# Which method is faster than Burnside lemma?

I was trying to solve the following problem using Burnside's lemma, but when testing the solution for a $12\times 12$ matrix involving $20$ possibilities for each matrix element, it had an awful run time.

Does this problem have a better solution than the Burnside's lemma, so it can give the result with a better time complexity?

The problem:

Suppose that a matrix is equivalent to another one if it can be obtained by swapping the rows and/or columns of the other one. The goal is to find the number of inequivalent $h\times w$ matrices with each of its elements having $s$ possible choices.

For example,

1 5
0 0


would be equivalent to itself and to:

0 0
1 5


and would also be equivalent to:

0 0
5 1


and to:

5 1
0 0

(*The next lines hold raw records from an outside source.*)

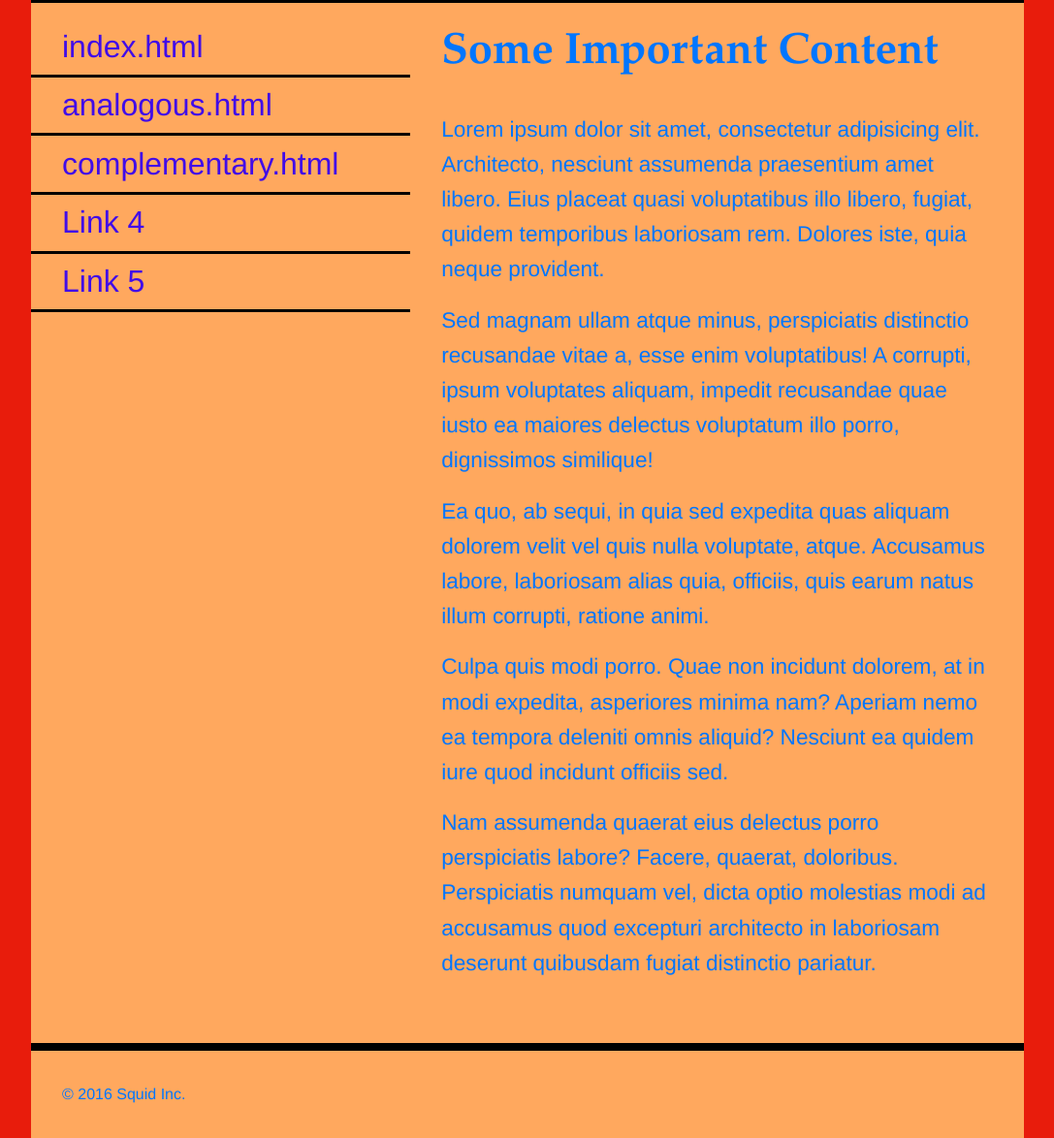
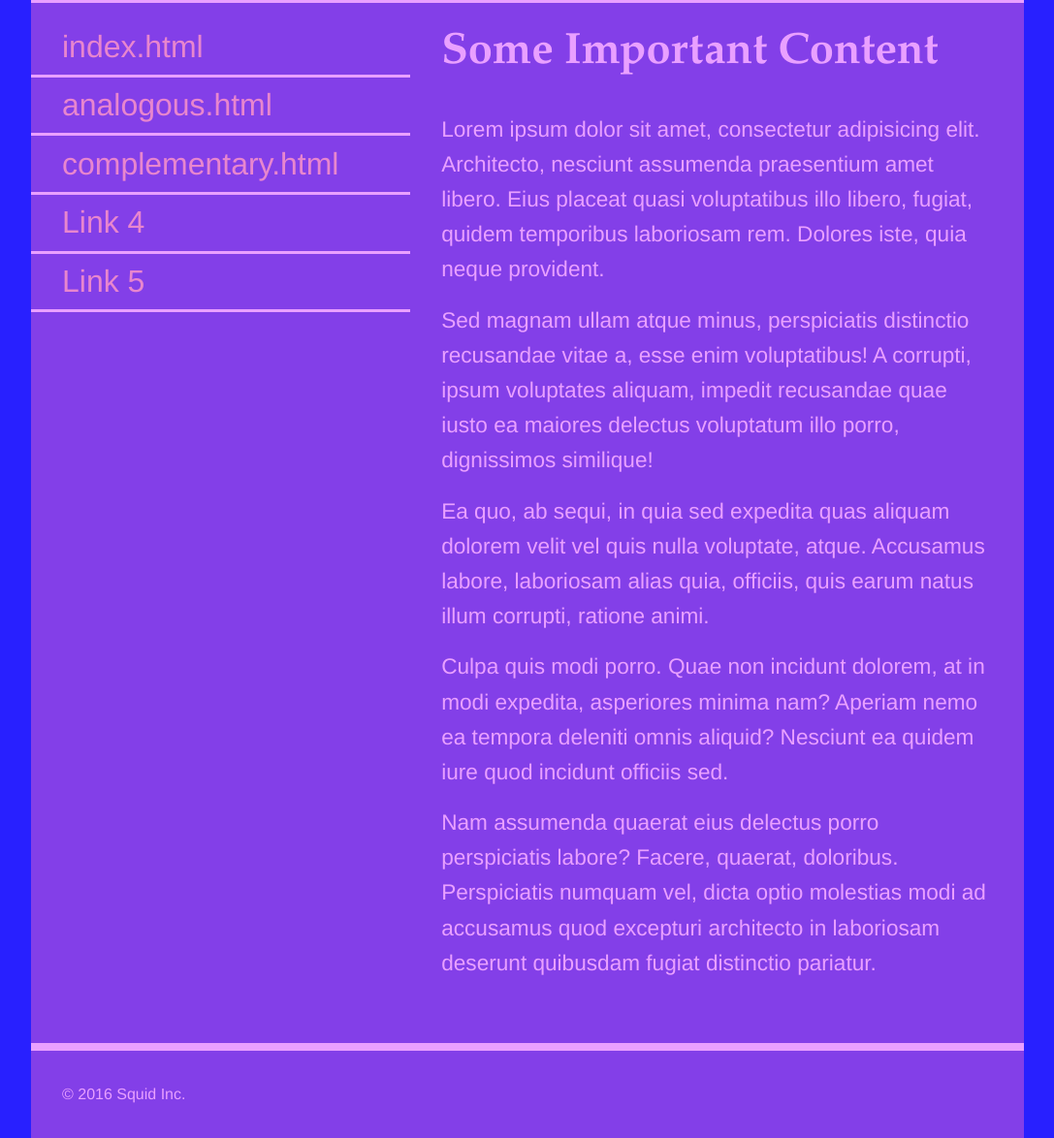
Before and after one commit to G12/G12.github.io, a plain HTML site: page colours/analogous.html in a window 1280 px wide. Shown: the part 147-1321 px from the top of the page at 97% size, without its empty margins (96-1183 px from the left). Drawn offline with Linux system fonts and the light colour scheme.

Commit message:
fixed shimmer

```diff
--- a/colours/analogous.html
+++ b/colours/analogous.html
@@ -15,11 +15,11 @@
     <meta name="viewpoint" content="width=device-width" />
     <style>
         /* Analagus Colours
-            body:                   #E81C0C
-            wrapper:                #FFA85E
-            active, hover links:    #F500FF
-            links                   #410CE8
-            footer                  #0076FF
+            body:                   #2820FF
+            wrapper:                #833FE8
+            active, hover links:    #FF939A
+            links                   #E886CE
+            footer                  #E9A0FF
 
 
         */
@@ -34,12 +34,12 @@
             font-size: 16px;
             line-height: 1.6;
             font-family: Helvetica, Arial, sans-serif;
-            color: #0076FF;
+            color: #E9A0FF;
         }
 
         html,
         body {
-            background-color: #E81C0C;
+            background-color: #2820FF;
         }
 
         h1 {
@@ -66,14 +66,14 @@
         nav li>a {
             display: block;
             text-decoration: none;
-            border-bottom: 0.2rem solid black;
+            border-bottom: 0.2rem solid #E9A0FF;
             padding: 0.2rem 2rem;
-            color: #410CE8;
+            color: #E886CE;
         }
 
         nav li>a:hover,
         nav li>a:active {
-            color: #F500FF;
+            color: #FF939A;
         }
 
         p {
@@ -89,12 +89,12 @@
             width: 80%;
             max-width: 1200px;
             margin: 0 auto;
-            background-color: #FFA85E;
+            background-color: #833FE8;
         }
 
         header {
             width: 100%;
-            border-bottom: 1rem solid black;
+            border-bottom: 1rem solid #E9A0FF;
         }
 
         nav {
@@ -110,13 +110,13 @@
         footer {
             clear: both;
             width: 100%;
-            border-top: 0.5rem solid black;
+            border-top: 0.5rem solid #E9A0FF;
         }
 
         footer p {
             font-size: 1rem;
             padding: 2rem;
-            color: #0076FF;
+            color: #E9A0FF;
         }
     </style>
 </head>
```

• what does swapping rows and columns mean? – Jorge Fernández Hidalgo Jan 7 '17 at 20:27
• It might be useful to consider that this swapping preserves the row sums and column sums. – Mark Jan 7 '17 at 20:27
• This question recently appeared at this MSE link. – Marko Riedel Jan 7 '17 at 20:33